Bruce Hornsby Teased Allen Iverson For Years After Beating Him 1-On-1
By Andrew Magnotta @AndrewMagnotta
July 24, 2020
One of Spike Lee's favorite songwriters and composers is no stranger to the hardwood.
Bruce Hornsby, a former member of the Grateful Dead who has been nominated for multiple Grammy awards, wrote the 1986 hit "The Way It Is" and also penned music for Lee projects like Clockers, Kobe Doin' Work, Blackkklansman and She's Gotta Have It.
But apparently he has just as impressive a resume at the rec. center, having once defeated NBA legend Allen Iverson in a game of 1-on-1 back in their home state of Virginia.

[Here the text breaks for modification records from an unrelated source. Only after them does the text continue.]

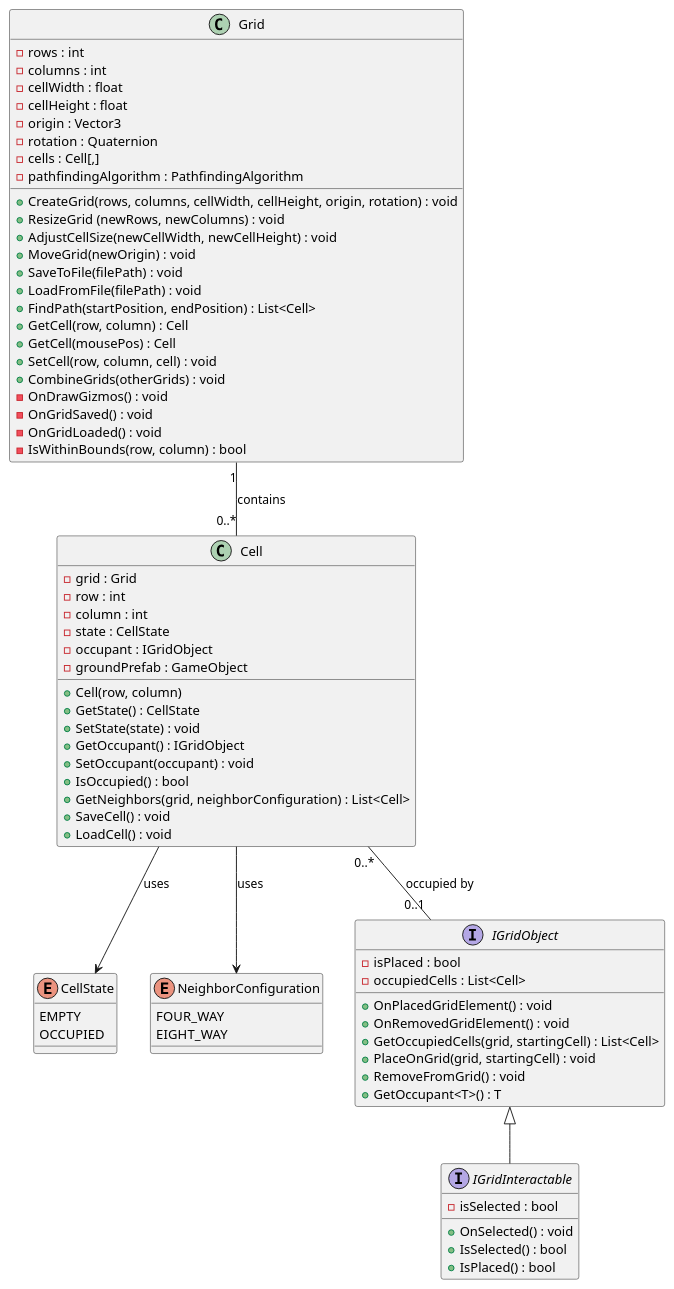
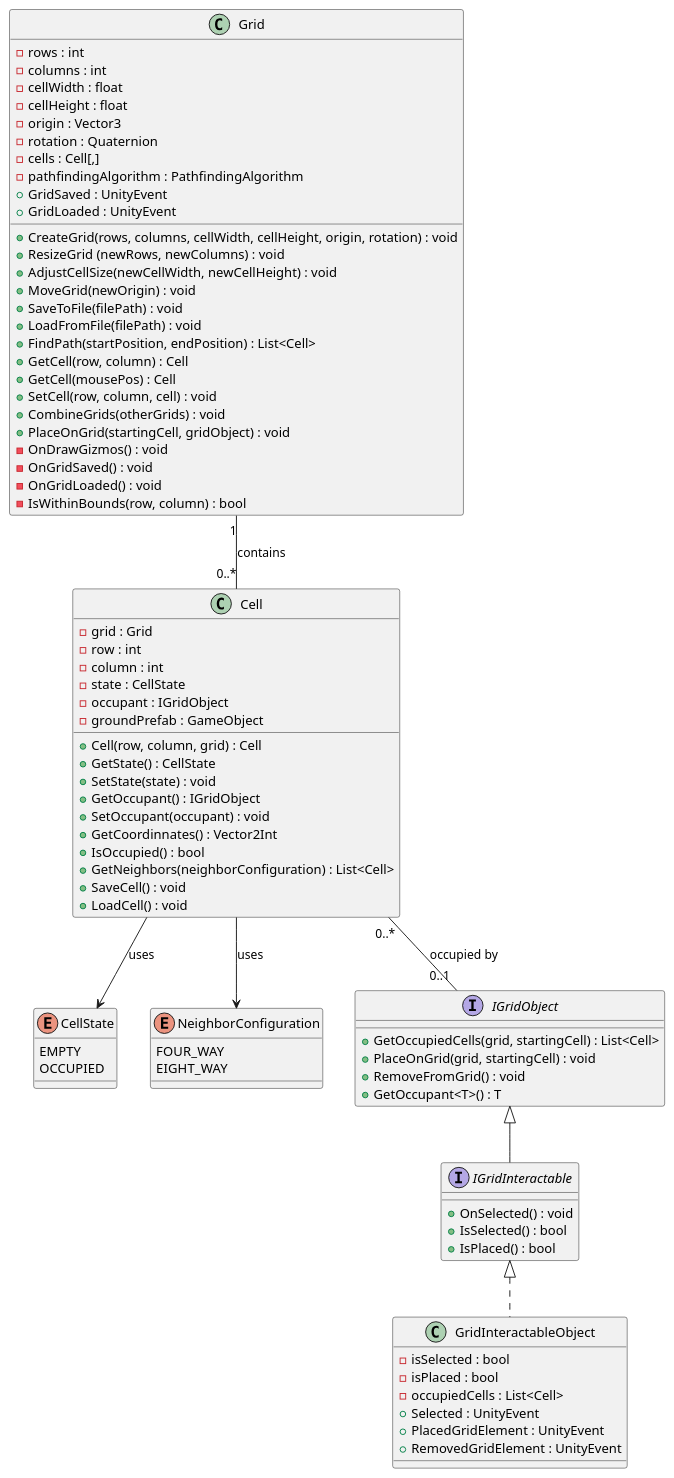
The diagram in UML/GridSystem.puml (CarGAnd/FactoryGameJam), drawn with PlantUML before and after one commit.

Commit message:
[Design] Update of UML for Grid System.
Updated UML to make more programming sense, such as removing variables in interfaces. introducing a pseudo object that implements the interfaces. Adding Grid to a cell for keeping.

```diff
--- a/UML/GridSystem.puml
+++ b/UML/GridSystem.puml
@@ -1,85 +1,92 @@
 @startuml GridSystem
 
 class Grid{
     - rows : int
     - columns : int
     - cellWidth : float
     - cellHeight : float
     - origin : Vector3
     - rotation : Quaternion
     - cells : Cell[,]
     - pathfindingAlgorithm : PathfindingAlgorithm
+    + GridSaved : UnityEvent
+    + GridLoaded : UnityEvent
+
 
     + CreateGrid(rows, columns, cellWidth, cellHeight, origin, rotation) : void
     + ResizeGrid (newRows, newColumns) : void
     + AdjustCellSize(newCellWidth, newCellHeight) : void
     + MoveGrid(newOrigin) : void
     + SaveToFile(filePath) : void
     + LoadFromFile(filePath) : void
     + FindPath(startPosition, endPosition) : List<Cell>
     + GetCell(row, column) : Cell
     + GetCell(mousePos) : Cell
     + SetCell(row, column, cell) : void
     + CombineGrids(otherGrids) : void
+    + PlaceOnGrid(startingCell, gridObject) : void
     - OnDrawGizmos() : void
     - OnGridSaved() : void
     - OnGridLoaded() : void
     - IsWithinBounds(row, column) : bool
 }
 
 class Cell {
     - grid : Grid
     - row : int
     - column : int
     - state : CellState
     - occupant : IGridObject
     - groundPrefab : GameObject
 
-    + Cell(row, column)
+    + Cell(row, column, grid) : Cell
     + GetState() : CellState
     + SetState(state) : void
     + GetOccupant() : IGridObject
     + SetOccupant(occupant) : void
+    + GetCoordinnates() : Vector2Int
     + IsOccupied() : bool
-    + GetNeighbors(grid, neighborConfiguration) : List<Cell>
+    + GetNeighbors(neighborConfiguration) : List<Cell>
     + SaveCell() : void
     + LoadCell() : void
 }
 
 enum CellState {
     EMPTY
     OCCUPIED
 }
 
 enum NeighborConfiguration{
     FOUR_WAY
     EIGHT_WAY
 }
 
 interface IGridObject {
-    - isPlaced : bool
-    - occupiedCells : List<Cell>
-
-    + OnPlacedGridElement() : void
-    + OnRemovedGridElement() : void
     + GetOccupiedCells(grid, startingCell) : List<Cell>
     + PlaceOnGrid(grid, startingCell) : void
     + RemoveFromGrid() : void
     + GetOccupant<T>() : T
 }
 
 interface IGridInteractable extends IGridObject {
-    - isSelected : bool
-
     + OnSelected() : void
     + IsSelected() : bool
     + IsPlaced() : bool
 
+}
+
+class GridInteractableObject implements IGridInteractable {
+    - isSelected : bool
+    - isPlaced : bool
+    - occupiedCells : List<Cell>
+    + Selected : UnityEvent
+    + PlacedGridElement : UnityEvent
+    + RemovedGridElement : UnityEvent	
 }
 
 Cell --> CellState : uses
 Cell --> NeighborConfiguration : uses
 Grid "1" -- "0..*" Cell : contains
 Cell "0..*" -- "0..1" IGridObject : occupied by
 
 @enduml
```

The 6-foot-4-inch Hornsby met Iverson in the '90s when the future Philadelphia 76ers guard was still in high school. Though A.I. would one-day win an NBA MVP award and make a career out of dominating taller players, his still-developing jump shot failed him in the contest against the famous pianist.
"I don't talk about that because it's sort of not believable, it sounds like, 'Oh yeah, there's no way this happened,'" Hornsby said when asked by Q104.3 New York's Jonathan Clarke if the legend was true.
He continued: "Yeah, I did play him, and I must have caught him on a bad day. I was making everything. We were also playing the no-paint game, so that probably clipped his wings a little bit."
Hornsby might be humble when looking back on the game today, but he admits that he used to tease Iverson about it.
"I had his dorm room number at Georgetown, and so when he would torch St. John's for 35 his freshman year, I would call him up and say ... 'Hey Chuck, you may be killing these young college guys, but what are you going to do about some 38-year-old piano player, man?' He would howl and laugh."
Though Iverson was a lightning rod for controversy in college and as a pro, Hornsby says he's always known A.I. to be a "beautiful person.
"I've loved knowing him through the years and his mom, Anne, great family. So yes, that really happened," he added.
Iverson later acknowledged taking the L that day, but it's unclear how motivated he was to win.
Hornsby's love of basketball runs in his family. His son Keith Hornsby was a scholarship player and starter at LSU and shot 49.1 percent from 3-point range for a year in the NBA G-League before signing with a pro team in Europe.
Check out the full conversation the video player above.
Photos: Getty Images